_PROBLEM DESCRIPTION_
From first line to last, output the records below exactly.
# # #
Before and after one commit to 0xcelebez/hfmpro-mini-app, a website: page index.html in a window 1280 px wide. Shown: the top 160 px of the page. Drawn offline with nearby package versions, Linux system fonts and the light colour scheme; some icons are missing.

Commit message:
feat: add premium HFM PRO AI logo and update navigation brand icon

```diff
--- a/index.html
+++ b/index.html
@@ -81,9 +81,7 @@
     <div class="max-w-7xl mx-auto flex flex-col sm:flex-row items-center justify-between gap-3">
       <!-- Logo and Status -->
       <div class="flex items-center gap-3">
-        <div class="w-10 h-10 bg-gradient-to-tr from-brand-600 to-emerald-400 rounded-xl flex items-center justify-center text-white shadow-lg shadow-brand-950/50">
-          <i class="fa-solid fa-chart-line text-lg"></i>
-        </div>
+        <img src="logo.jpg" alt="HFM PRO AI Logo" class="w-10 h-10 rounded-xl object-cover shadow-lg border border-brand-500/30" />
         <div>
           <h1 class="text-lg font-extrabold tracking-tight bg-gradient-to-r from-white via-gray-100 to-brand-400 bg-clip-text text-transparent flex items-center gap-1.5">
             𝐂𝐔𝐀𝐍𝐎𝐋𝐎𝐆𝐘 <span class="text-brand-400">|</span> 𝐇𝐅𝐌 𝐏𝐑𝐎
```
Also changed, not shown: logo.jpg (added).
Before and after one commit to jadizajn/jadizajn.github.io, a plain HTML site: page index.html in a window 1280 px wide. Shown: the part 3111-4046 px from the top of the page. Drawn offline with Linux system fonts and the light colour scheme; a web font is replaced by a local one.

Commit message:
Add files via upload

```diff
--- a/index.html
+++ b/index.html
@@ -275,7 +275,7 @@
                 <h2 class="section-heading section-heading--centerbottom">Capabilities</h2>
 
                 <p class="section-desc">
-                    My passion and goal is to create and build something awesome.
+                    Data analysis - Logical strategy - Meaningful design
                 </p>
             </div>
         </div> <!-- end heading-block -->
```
# # #
_YOUR SOLUTION_
Before and after one commit to 0xcelebez/hfmpro-mini-app, a website: page index.html in a window 1280 px wide. Shown: the top 160 px of the page. Drawn offline with nearby package versions, Linux system fonts and the light colour scheme; some icons are missing.

Commit message:
feat: add premium HFM PRO AI logo and update navigation brand icon

```diff
--- a/index.html
+++ b/index.html
@@ -81,9 +81,7 @@
     <div class="max-w-7xl mx-auto flex flex-col sm:flex-row items-center justify-between gap-3">
       <!-- Logo and Status -->
       <div class="flex items-center gap-3">
-        <div class="w-10 h-10 bg-gradient-to-tr from-brand-600 to-emerald-400 rounded-xl flex items-center justify-center text-white shadow-lg shadow-brand-950/50">
-          <i class="fa-solid fa-chart-line text-lg"></i>
-        </div>
+        <img src="logo.jpg" alt="HFM PRO AI Logo" class="w-10 h-10 rounded-xl object-cover shadow-lg border border-brand-500/30" />
         <div>
           <h1 class="text-lg font-extrabold tracking-tight bg-gradient-to-r from-white via-gray-100 to-brand-400 bg-clip-text text-transparent flex items-center gap-1.5">
             𝐂𝐔𝐀𝐍𝐎𝐋𝐎𝐆𝐘 <span class="text-brand-400">|</span> 𝐇𝐅𝐌 𝐏𝐑𝐎
```
Also changed, not shown: logo.jpg (added).
Before and after one commit to jadizajn/jadizajn.github.io, a plain HTML site: page index.html in a window 1280 px wide. Shown: the part 3111-4046 px from the top of the page. Drawn offline with Linux system fonts and the light colour scheme; a web font is replaced by a local one.

Commit message:
Add files via upload

```diff
--- a/index.html
+++ b/index.html
@@ -275,7 +275,7 @@
                 <h2 class="section-heading section-heading--centerbottom">Capabilities</h2>
 
                 <p class="section-desc">
-                    My passion and goal is to create and build something awesome.
+                    Data analysis - Logical strategy - Meaningful design
                 </p>
             </div>
         </div> <!-- end heading-block -->
```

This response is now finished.